A deadly mosquito species that has the ability to transmit two parasites has landed in Kenya from Ethiopia and is likely to fuel malaria infections especially in Northern Kenya, the Centers for Disease Control and Prevention (CDC) has said.
The mosquito—scientifically known as Anopheles stephensi (An. Stephensi)—transmits both Plasmodium falciparum and Plasmodium vivax malaria parasites.
While Plasmodium falciparum is responsible for more deaths, Plasmodium vivax is the most widespread of all of the malaria species and can cause severe, even fatal infections, contributing to significant global morbidity and mortality, according to the World Health Organisation (WHO).
The species, CDC says, has been found in Turkana and Marsabit counties. Having been found in Lodwar, a major town on a major land transport corridor, scientists are worried that it could spread even further.
The mosquito species is known to hide in containers usually used by long-distance truckers, allowing them to breed. They are also adept at exploiting built environments due to climate change, thriving in areas with no prior history of their existence.
The species has the potential to increase P.falciparum incidence by 50 per cent according to recent mathematical modelling and as has been observed in Djibouti, the researchers noted.

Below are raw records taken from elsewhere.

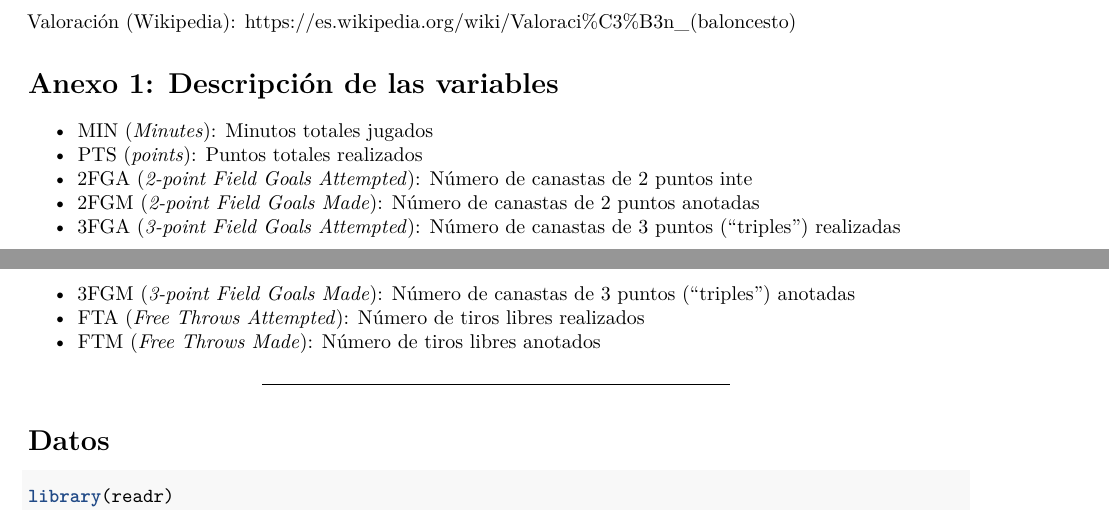
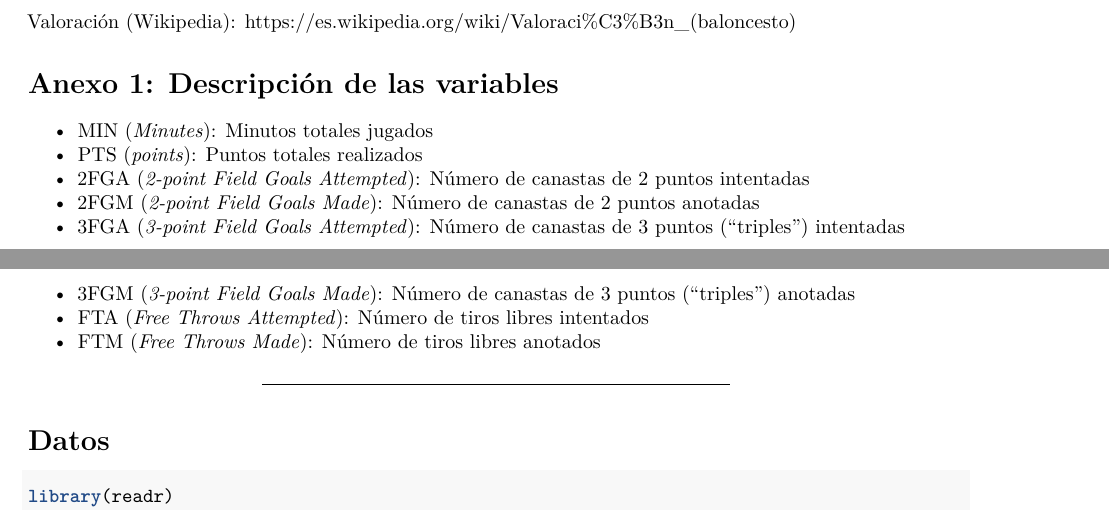
Before and after one commit to solmos/TFG-Baloncesto, an R Markdown document (Project_v1.Rmd): two parts of pages 4 and 5 of 7, joined at a grey line, cut so that both start at the same text. Rendered offline with R 4.5, knitr and Pandoc, then LaTeX, with nearby package versions; some code elsewhere in the file could not run offline.

Commit message:
Update Project_v1.Rmd

```diff
--- a/Project_v1.Rmd
+++ b/Project_v1.Rmd
@@ -142,11 +142,11 @@ Valoración (Wikipedia): https://es.wikipedia.org/wiki/Valoraci%C3%B3n_(balonces
 
 - MIN (*Minutes*): Minutos totales jugados
 - PTS (*points*): Puntos totales realizados
-- 2FGA (*2-point Field Goals Attempted*): Número de canastas de 2 puntos inte
+- 2FGA (*2-point Field Goals Attempted*): Número de canastas de 2 puntos intentadas
 - 2FGM (*2-point Field Goals Made*): Número de canastas de 2 puntos anotadas
-- 3FGA (*3-point Field Goals Attempted*): Número de canastas de 3 puntos ("triples") realizadas
+- 3FGA (*3-point Field Goals Attempted*): Número de canastas de 3 puntos ("triples") intentadas
 - 3FGM (*3-point Field Goals Made*): Número de canastas de 3 puntos ("triples") anotadas
-- FTA (*Free Throws Attempted*): Número de tiros libres realizados
+- FTA (*Free Throws Attempted*): Número de tiros libres intentados
 - FTM (*Free Throws Made*): Número de tiros libres anotados
 
 ***
```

“The An. stephensi isolated in Kenya matched closely with isolates from India, Iraq, Yemen, Iran and Nigeria, but were more distant from the isolates from Ethiopia,” the Division of National Malaria Program and Kenya Medical Research Institute (Kemri) said.
WHO says that the An. Stephensi mosquito has the ability to thrive in urban and man-made environments, setting it apart from the other malaria vectors that primarily breed in naturally occurring water bodies in rural areas.
“Where An. stephensi has been reported in Africa, it has been found to be resistant to many of the insecticides used in public health, posing an added challenge to its control. The invasion of An. stephensi in Sub-Saharan Africa—where the burden of malaria is highest and over 40 per cent of the population lives in urban environments—is particularly worrying. Since 2012, An. stephensi is thought to have contributed to a resurgence of malaria in Djibouti City and at least one outbreak of the disease in Ethiopia,” WHO says.
While overall contribution of An. stephensi to malaria transmission in the region is unclear, WHO says the rapid growth of many African cities, coupled with the invasion and spread of this highly efficient and adaptable malaria vector, could undermine the gains made in reducing the burden of the disease.
Speaking in an interview with the Nation on Monday, Dr Willis Akhwale, Kenya’s Special Advisor to the End Malaria Council Kenya, said Kenya remains committed to fighting the disease.
“You need policy, you need clear strategy, you need to monitor what you are getting, but then, most important, you need to implement what needs to be done. And over a period of time you need to continue to monitor some of your key indicators to know whether you are having a public health impact and whether you are saving lives, and that’s even more important,” said Dr Akhwale.
According to the Zero Malaria Campaign Coalition, Kenya has reduced the prevalence of malaria by nearly 50 percent.